[Task goal]:
Nothing but a number is wanted here: the count of lines in the data holding the word "name".
___ Task input ___
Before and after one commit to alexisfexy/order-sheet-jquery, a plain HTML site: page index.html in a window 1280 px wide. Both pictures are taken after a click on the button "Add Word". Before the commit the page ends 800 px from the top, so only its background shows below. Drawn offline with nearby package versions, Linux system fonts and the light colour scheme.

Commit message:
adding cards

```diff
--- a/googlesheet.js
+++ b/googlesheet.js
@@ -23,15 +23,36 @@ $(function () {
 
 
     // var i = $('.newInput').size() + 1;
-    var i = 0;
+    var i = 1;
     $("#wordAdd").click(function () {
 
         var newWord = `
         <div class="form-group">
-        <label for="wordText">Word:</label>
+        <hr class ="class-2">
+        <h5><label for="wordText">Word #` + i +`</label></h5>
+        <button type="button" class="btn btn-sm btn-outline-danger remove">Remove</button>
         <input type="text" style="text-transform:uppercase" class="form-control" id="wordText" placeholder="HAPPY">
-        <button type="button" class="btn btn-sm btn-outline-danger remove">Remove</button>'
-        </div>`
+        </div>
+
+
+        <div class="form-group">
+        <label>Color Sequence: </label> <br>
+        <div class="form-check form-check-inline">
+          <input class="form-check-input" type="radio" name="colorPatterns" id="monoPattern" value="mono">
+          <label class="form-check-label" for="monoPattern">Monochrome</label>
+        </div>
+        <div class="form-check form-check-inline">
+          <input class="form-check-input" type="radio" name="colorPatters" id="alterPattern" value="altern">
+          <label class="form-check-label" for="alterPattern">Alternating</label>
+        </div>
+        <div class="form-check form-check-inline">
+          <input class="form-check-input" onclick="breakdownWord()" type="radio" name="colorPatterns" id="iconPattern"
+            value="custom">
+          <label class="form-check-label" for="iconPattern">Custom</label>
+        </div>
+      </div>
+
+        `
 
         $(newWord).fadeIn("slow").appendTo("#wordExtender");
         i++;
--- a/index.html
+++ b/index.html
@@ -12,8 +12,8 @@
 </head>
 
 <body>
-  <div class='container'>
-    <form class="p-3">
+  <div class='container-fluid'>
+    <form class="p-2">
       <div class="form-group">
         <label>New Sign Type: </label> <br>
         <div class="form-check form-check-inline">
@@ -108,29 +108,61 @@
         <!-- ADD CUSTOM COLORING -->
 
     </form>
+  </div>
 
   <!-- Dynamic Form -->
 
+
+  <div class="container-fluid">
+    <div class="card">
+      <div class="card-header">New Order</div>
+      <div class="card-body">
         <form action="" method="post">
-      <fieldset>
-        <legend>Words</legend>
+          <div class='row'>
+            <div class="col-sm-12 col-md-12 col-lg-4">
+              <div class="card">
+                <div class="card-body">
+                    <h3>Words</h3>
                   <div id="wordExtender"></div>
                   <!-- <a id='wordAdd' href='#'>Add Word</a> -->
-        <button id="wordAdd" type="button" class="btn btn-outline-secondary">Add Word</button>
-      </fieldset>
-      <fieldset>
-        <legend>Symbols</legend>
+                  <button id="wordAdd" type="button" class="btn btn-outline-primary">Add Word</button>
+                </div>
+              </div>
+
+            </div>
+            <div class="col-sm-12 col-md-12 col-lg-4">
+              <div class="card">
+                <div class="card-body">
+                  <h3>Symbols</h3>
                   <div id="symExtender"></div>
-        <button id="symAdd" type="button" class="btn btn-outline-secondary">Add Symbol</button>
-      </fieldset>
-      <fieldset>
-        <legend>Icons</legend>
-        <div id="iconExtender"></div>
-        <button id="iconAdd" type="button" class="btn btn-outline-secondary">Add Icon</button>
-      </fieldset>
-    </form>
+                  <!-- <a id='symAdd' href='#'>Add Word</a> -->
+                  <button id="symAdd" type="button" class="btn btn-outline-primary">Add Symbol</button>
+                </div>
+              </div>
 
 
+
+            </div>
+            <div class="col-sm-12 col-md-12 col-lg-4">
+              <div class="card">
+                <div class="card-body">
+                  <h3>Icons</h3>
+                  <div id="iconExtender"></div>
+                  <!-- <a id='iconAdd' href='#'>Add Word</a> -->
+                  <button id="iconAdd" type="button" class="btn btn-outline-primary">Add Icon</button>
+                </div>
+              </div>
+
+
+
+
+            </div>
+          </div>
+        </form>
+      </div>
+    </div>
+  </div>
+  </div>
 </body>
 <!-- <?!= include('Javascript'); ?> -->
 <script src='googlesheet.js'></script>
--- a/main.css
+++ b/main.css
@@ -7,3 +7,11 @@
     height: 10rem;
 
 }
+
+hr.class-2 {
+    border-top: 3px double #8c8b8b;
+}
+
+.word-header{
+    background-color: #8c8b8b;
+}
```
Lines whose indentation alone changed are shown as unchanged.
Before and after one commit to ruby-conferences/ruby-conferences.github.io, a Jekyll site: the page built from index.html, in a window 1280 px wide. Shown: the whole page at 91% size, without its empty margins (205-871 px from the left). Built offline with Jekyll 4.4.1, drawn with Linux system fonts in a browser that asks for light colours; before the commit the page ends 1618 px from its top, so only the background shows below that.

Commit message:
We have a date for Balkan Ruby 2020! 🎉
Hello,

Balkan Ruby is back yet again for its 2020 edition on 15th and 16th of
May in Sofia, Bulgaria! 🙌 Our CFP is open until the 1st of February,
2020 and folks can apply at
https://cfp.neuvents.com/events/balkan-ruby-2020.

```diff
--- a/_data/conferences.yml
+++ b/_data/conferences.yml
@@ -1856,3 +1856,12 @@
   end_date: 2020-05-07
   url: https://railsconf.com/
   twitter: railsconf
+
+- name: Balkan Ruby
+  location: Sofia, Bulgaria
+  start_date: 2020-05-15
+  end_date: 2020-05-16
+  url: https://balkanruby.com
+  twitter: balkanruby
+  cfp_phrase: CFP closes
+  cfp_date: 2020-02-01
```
___
[Result]:
4